=== Section Start ===
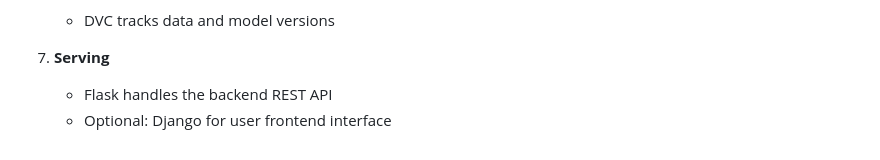
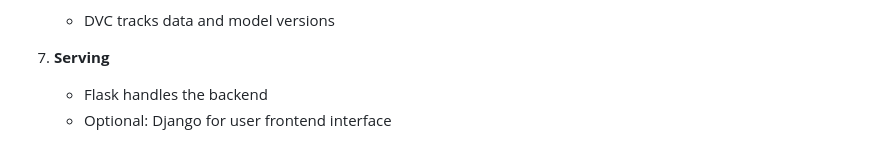
Before and after one commit to Tirthparkhiya/Airline-Passenger-Satisfaction-Prediction, a Markdown page: README.md, the part around the change. Rendered like a GitHub page.

```diff
--- a/README.md
+++ b/README.md
@@ -90,5 +90,5 @@ Below is a table listing all features used to make predictions, along with possi
    - DVC tracks data and model versions
 
 7. **Serving**
-   - Flask handles the backend REST API
+   - Flask handles the backend
    - Optional: Django for user frontend interface
```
=== Section End ===
- How to complete this task
Reproduce each line from the listing above that includes the word "README".

- Answer space
Before and after one commit to Tirthparkhiya/Airline-Passenger-Satisfaction-Prediction, a Markdown page: README.md, the part around the change. Rendered like a GitHub page.
--- a/README.md
+++ b/README.md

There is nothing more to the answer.